Start of GIVEN DATA
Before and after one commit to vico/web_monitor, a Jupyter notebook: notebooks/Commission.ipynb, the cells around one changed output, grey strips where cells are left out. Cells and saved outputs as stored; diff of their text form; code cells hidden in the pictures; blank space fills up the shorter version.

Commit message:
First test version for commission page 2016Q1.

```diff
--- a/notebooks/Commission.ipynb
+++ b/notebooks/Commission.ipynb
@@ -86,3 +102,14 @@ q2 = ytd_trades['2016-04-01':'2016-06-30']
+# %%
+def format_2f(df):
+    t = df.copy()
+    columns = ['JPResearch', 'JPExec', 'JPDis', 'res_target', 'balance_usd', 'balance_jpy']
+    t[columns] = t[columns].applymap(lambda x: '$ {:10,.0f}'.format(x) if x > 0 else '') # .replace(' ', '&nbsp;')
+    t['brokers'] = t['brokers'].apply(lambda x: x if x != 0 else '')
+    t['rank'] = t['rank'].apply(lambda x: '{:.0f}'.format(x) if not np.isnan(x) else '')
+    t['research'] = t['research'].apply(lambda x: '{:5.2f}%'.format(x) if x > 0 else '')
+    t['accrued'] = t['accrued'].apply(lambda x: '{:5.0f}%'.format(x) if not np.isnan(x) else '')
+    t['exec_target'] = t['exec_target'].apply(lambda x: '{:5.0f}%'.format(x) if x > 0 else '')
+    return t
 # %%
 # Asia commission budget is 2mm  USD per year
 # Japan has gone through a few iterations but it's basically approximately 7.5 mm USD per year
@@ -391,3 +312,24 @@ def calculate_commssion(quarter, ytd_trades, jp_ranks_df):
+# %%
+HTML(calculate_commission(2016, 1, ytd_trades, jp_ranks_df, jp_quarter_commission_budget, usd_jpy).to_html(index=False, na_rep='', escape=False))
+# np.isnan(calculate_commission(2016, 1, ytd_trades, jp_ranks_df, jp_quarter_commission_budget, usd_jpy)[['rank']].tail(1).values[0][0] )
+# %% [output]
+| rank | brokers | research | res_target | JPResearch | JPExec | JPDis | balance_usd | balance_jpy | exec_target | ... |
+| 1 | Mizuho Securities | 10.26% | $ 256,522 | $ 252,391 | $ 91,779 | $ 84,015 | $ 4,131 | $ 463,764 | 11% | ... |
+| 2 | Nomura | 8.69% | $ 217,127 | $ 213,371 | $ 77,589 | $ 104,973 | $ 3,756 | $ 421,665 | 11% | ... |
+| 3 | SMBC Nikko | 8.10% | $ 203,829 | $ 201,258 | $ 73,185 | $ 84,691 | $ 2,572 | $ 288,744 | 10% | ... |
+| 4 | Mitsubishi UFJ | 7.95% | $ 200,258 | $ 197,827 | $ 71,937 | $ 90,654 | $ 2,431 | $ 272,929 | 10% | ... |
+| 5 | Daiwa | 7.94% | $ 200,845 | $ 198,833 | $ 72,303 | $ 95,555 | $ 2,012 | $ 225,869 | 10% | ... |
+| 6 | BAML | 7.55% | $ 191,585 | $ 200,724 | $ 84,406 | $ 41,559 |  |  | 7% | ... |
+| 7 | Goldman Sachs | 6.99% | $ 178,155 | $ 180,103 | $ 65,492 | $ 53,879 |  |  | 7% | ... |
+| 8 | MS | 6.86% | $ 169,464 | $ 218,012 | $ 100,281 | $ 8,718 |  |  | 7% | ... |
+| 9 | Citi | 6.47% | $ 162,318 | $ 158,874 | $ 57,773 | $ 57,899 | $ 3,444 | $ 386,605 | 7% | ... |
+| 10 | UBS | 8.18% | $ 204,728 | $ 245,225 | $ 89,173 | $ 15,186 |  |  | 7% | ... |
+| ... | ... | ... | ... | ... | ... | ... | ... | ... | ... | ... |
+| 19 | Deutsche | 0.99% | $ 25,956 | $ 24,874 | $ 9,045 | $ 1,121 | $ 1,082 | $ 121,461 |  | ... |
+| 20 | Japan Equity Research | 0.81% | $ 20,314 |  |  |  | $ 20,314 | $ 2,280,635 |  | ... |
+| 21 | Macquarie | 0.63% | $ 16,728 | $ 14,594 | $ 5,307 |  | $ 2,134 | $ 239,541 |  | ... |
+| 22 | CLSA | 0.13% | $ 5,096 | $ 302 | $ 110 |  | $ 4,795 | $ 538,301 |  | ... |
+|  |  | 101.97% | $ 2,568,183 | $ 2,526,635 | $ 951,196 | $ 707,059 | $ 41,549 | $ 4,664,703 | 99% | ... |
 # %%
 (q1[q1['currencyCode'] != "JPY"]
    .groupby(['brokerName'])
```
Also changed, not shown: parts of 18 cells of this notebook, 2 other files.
End of GIVEN DATA
Start of GIVEN DATA
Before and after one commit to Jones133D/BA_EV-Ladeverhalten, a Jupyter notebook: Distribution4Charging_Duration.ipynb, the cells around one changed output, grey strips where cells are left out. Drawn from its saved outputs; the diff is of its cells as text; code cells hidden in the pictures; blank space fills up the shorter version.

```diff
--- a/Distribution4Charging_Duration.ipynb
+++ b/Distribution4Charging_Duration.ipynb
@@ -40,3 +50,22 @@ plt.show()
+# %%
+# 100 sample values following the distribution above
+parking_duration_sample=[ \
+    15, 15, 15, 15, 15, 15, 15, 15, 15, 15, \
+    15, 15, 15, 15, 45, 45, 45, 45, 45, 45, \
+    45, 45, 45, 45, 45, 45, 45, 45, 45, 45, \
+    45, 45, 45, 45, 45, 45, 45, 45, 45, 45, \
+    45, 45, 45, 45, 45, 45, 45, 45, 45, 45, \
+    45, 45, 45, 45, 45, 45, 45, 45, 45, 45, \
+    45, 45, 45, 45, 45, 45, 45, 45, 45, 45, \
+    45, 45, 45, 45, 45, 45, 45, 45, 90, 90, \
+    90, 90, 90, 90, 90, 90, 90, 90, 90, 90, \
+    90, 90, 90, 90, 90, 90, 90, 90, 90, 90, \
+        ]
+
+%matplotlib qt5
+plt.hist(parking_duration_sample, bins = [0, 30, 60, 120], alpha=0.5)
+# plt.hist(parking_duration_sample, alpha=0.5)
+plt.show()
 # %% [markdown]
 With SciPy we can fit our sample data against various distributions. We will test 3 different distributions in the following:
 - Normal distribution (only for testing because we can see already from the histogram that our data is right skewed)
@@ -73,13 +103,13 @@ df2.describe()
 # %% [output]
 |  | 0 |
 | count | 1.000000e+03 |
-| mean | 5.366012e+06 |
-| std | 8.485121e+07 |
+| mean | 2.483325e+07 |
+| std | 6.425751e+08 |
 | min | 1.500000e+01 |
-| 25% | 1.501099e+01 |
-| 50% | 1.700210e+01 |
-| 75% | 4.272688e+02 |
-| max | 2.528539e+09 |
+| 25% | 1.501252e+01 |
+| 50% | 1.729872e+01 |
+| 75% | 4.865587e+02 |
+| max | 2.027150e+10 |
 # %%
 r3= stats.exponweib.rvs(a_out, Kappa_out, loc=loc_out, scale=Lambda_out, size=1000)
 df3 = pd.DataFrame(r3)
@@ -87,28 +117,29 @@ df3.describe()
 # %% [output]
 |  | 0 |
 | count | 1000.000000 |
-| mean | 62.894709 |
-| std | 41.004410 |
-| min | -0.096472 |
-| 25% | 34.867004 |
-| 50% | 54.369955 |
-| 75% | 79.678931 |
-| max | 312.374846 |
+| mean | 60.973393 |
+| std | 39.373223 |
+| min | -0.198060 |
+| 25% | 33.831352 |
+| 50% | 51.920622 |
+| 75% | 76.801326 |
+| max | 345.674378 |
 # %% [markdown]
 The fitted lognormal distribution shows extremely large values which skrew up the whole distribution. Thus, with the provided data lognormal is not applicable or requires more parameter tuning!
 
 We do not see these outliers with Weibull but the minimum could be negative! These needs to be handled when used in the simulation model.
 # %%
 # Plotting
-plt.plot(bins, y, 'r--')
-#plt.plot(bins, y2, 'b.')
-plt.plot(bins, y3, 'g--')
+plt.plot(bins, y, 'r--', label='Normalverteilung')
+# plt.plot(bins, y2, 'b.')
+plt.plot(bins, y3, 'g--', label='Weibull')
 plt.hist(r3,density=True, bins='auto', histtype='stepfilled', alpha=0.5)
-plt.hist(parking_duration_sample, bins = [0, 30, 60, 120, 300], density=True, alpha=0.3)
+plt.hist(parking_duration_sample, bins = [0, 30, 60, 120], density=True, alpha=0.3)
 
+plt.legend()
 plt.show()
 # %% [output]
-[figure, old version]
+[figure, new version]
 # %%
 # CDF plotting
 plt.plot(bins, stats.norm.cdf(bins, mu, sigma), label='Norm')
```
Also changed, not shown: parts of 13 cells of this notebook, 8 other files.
End of GIVEN DATA
Gather from the entries above all lines that include the string "values".

• [FINISHED EXERCISE]:
+# np.isnan(calculate_commission(2016, 1, ytd_trades, jp_ranks_df, jp_quarter_commission_budget, usd_jpy)[['rank']].tail(1).values[0][0] )
+# 100 sample values following the distribution above
 The fitted lognormal distribution shows extremely large values which skrew up the whole distribution. Thus, with the provided data lognormal is not applicable or requires more parameter tuning!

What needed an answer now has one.